I lived in the hillside favela, or slum, of Mangueira back then, which at the time was dominated by three separate drug traffickers, each one king of a different part of the hill. The amount of violence was astonishing, but not nearly as much so as the official indifference to it. On the night of my first visit to the headquarters of Mangueira’s famous “school,” or carnival parade association, the president of the association was gunned down a few blocks away. One of my friends, a beautiful young woman by the name of Fia, was strangled to death a few days after carnival.
Shortly after I moved into a room in a house at the top of the hill I watched television with a little boy in the household. We watched a murder scene and he said, “that’s not the way you kill a man,” and demonstrated the right way to twist a knife in someone’s gut. Later I learned that he was the son of one of the hill traffickers, the nice one who provided pencils and chalk for the dismal school, and who was considered so fair that he was called upon to act as judge by the community.

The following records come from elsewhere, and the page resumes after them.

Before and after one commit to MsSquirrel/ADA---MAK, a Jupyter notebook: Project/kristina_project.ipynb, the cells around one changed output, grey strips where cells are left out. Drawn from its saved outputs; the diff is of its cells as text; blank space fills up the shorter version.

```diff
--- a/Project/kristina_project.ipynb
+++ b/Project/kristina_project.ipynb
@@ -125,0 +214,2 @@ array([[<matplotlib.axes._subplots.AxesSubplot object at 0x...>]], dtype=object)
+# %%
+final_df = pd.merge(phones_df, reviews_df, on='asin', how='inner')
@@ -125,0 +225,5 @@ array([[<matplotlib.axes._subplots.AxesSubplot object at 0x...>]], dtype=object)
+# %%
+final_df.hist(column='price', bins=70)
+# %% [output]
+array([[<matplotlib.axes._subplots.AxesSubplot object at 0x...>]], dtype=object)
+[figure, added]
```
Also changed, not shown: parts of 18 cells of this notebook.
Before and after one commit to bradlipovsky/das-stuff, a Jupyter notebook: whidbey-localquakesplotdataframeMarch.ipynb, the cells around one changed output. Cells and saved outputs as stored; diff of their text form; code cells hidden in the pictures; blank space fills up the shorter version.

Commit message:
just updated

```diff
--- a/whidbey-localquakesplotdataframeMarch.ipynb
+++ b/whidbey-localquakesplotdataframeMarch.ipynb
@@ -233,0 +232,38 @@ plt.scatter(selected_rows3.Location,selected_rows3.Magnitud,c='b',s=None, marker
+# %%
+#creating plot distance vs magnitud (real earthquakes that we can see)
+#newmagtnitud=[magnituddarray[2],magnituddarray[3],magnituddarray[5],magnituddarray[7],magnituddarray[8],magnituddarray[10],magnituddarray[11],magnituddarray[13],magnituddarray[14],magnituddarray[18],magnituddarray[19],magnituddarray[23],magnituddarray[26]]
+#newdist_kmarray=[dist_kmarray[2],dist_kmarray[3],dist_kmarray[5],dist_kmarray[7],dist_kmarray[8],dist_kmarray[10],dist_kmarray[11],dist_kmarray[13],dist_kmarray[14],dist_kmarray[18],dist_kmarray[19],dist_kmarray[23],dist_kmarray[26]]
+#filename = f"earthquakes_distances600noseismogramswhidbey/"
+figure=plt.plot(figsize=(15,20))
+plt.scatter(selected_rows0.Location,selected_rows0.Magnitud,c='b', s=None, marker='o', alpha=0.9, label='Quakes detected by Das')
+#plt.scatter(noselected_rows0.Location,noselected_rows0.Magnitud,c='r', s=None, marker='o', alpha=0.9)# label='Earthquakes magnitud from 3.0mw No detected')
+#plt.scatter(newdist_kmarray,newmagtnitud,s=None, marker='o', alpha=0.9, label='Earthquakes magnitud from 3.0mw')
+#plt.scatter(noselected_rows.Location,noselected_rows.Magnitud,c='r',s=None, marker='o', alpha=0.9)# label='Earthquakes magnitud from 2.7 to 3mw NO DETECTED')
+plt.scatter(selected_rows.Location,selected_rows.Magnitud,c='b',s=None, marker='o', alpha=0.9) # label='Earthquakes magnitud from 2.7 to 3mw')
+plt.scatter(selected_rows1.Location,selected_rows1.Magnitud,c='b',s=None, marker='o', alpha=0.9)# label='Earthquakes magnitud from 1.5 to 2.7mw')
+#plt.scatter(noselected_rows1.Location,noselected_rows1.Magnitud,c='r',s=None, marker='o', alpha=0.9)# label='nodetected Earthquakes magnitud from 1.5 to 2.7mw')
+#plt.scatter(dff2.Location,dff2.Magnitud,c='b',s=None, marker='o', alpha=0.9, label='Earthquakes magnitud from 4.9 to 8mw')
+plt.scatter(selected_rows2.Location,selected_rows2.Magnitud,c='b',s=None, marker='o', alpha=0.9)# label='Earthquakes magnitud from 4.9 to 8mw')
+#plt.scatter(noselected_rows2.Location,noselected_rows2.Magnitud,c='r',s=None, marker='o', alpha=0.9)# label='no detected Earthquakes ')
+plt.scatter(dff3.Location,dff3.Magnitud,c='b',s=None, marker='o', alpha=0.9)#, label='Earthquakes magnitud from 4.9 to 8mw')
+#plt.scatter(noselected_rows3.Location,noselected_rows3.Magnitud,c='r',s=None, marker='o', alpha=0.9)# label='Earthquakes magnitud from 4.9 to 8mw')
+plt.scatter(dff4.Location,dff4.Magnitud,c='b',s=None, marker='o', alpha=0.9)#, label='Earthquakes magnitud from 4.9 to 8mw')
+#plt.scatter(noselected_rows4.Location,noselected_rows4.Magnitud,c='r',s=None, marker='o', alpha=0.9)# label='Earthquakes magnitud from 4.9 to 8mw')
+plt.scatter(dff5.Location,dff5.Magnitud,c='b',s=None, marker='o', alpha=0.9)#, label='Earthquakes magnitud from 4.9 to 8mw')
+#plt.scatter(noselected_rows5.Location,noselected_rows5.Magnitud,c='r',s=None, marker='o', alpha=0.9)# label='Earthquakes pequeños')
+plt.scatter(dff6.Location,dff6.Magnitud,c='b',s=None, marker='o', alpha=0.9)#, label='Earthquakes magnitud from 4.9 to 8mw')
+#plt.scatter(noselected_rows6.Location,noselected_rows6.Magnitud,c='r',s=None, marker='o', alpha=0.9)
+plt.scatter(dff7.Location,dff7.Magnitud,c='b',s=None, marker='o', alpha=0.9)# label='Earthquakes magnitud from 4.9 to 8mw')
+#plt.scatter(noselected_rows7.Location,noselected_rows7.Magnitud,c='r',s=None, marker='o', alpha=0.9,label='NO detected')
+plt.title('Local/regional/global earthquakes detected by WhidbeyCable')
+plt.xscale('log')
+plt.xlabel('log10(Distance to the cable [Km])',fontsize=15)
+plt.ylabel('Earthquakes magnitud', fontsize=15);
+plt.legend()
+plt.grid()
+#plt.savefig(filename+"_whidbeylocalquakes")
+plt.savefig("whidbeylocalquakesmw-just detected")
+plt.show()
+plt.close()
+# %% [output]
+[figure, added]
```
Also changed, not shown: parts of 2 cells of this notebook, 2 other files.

No one expected fair treatment from the police or the justice system. (Even if justice for the guilty in the favela was sometimes a beating, sometimes death.) The traffickers were a principal source of work—mainly delivering and selling drugs and fighting the competition—for the hill youth. Grown men stood in line for hours whenever the city announced an opening for garbage workers, which was, by a very long stretch, the best-paid job and the one with the highest status in Mangueira. But the young men weren’t crazy about drowning in garbage for a living.
In the months between my first visit and Fia’s death I became a sort of unofficial photographer for families who had never owned a photograph of themselves or their children, and so I was invited into many homes and learned that almost without exception—I can remember only one—every family I talked with had a violent death to mourn. All this violence was directly or indirectly related to the ongoing war between the police and the community traffickers, and among the trafficking groups themselves. No case that I can recall was ever brought to trial. Each day it became clearer that the favelas—for Mangueira was only one of hundreds in the city—were being left to drown in their own blood, hidden from view as they were from the prosperous (and white) neighborhoods in the south of the city, and so hard to make behave.
The notable thing about Brazil’s long drug-related crime problem is that the country has never engaged in a US-imposed or -supervised war on drugs. What it’s had instead is a large and prosperous consumer market for cocaine and marijuana, and prohibition laws so lax that in Mangueira I watched people in fancy cars from beachside Rio line up for blocks at the bottom of the hill every weekend, waiting to buy their party dose of drugs, undisturbed by the forces of law and order that chose sometimes to kill and sometimes to jail the favelados.
For years, the myth that developing countries do not have drug problems was cherished in Brazil as elsewhere, but it has no basis. What is true is that traffickers systematically foist drugs onto young people in poor communities so as to create a local market, and that poor addicts in developing countries tend to get the highly dangerous leftovers of rich consumers’ drugs. Brazil is only the latest country to suffer the impact of widespread use of crack.
Is there, in fact, a realistic alternative to prohibition? Suggested options range from an acknowledgment that marijuana is already all but legal in the United States and much of the rest of the world, and should be officially so (it is generally estimated to be the largest moneymaker for the illegal trade), to a regulated approach that would ban advertising of marijuana, restrict its distribution to government outlets, and tax the profits heavily.